(Content revision data)
* * *
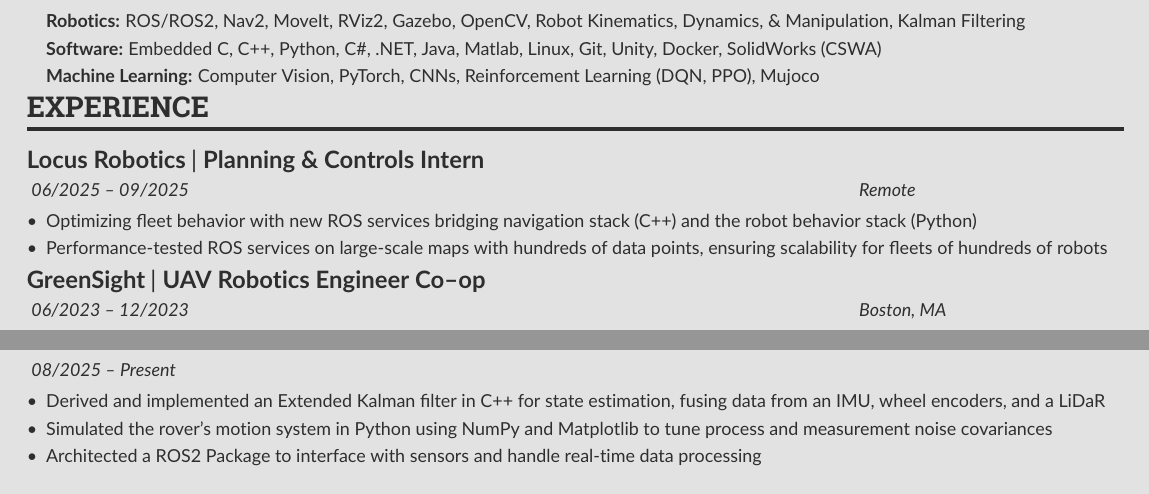
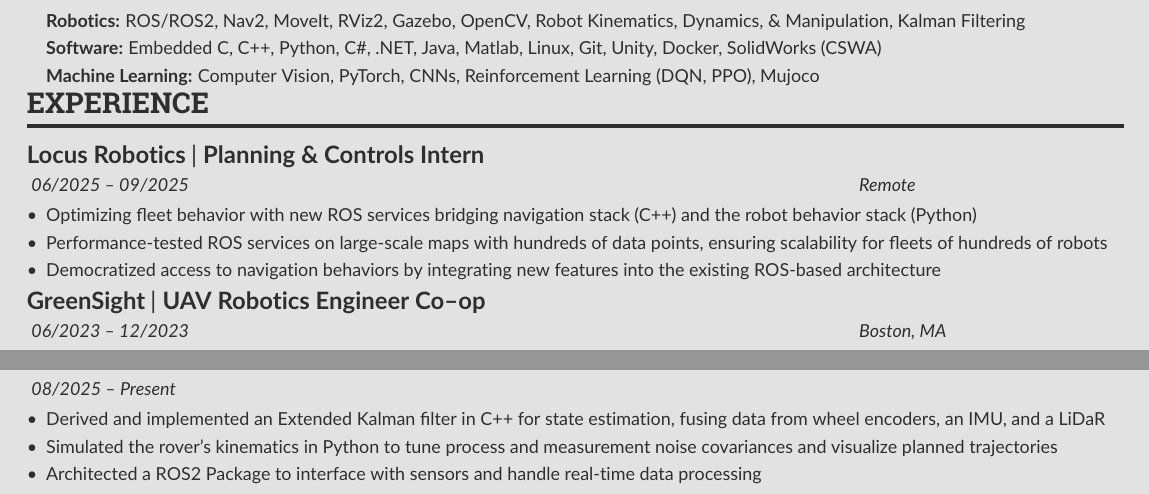
Before and after one commit to Sharwin24/Resume, a LaTeX CV (main.tex): two parts of the page, joined at a grey line, cut so that both start at the same text. Compiled offline with pdfLaTeX.

Commit message:
New bullet for Locus and reworded rover

```diff
--- a/main.tex
+++ b/main.tex
@@ -137,6 +137,7 @@
     \begin{itemize}
         \item Optimizing fleet behavior with new ROS services bridging navigation stack (C++) and the robot behavior stack (Python)
         \item Performance-tested ROS services on large-scale maps with hundreds of data points, ensuring scalability for fleets of hundreds of robots
+        \item Democratized access to navigation behaviors by integrating new features into the existing ROS-based architecture
     \end{itemize}
     \cvevent{\textbf{GreenSight}}{| \textbf{UAV Robotics Engineer Co--op}}{\textit{06/2023 -- 12/2023}}{\textit{Boston, MA}}
     \begin{itemize}
@@ -186,8 +187,8 @@
     % \end{itemize}
     \cvevent{\textbf{Extended Kalman Filter for 6-Wheel Mars Rover}}{}{\textit{08/2025 -- Present}}{}
     \begin{itemize}
-        \item Derived and implemented an Extended Kalman filter in C++ for state estimation, fusing data from an IMU, wheel encoders, and a LiDaR
-        \item Simulated the rover's motion system in Python using NumPy and Matplotlib to tune process and measurement noise covariances
+        \item Derived and implemented an Extended Kalman filter in C++ for state estimation, fusing data from wheel encoders, an IMU, and a LiDaR
+        \item Simulated the rover's kinematics in Python to tune process and measurement noise covariances and visualize planned trajectories
         \item Architected a ROS2 Package to interface with sensors and handle real-time data processing
     \end{itemize}
     % ----- PROJECTS -----
```
Also changed, not shown: main.pdf.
* * *
Return each line from the data where the string "Kalman" can be found.

- **SOLUTION FOR THIS EXERCISE**
     \cvevent{\textbf{Extended Kalman Filter for 6-Wheel Mars Rover}}{}{\textit{08/2025 -- Present}}{}
-        \item Derived and implemented an Extended Kalman filter in C++ for state estimation, fusing data from an IMU, wheel encoders, and a LiDaR
+        \item Derived and implemented an Extended Kalman filter in C++ for state estimation, fusing data from wheel encoders, an IMU, and a LiDaR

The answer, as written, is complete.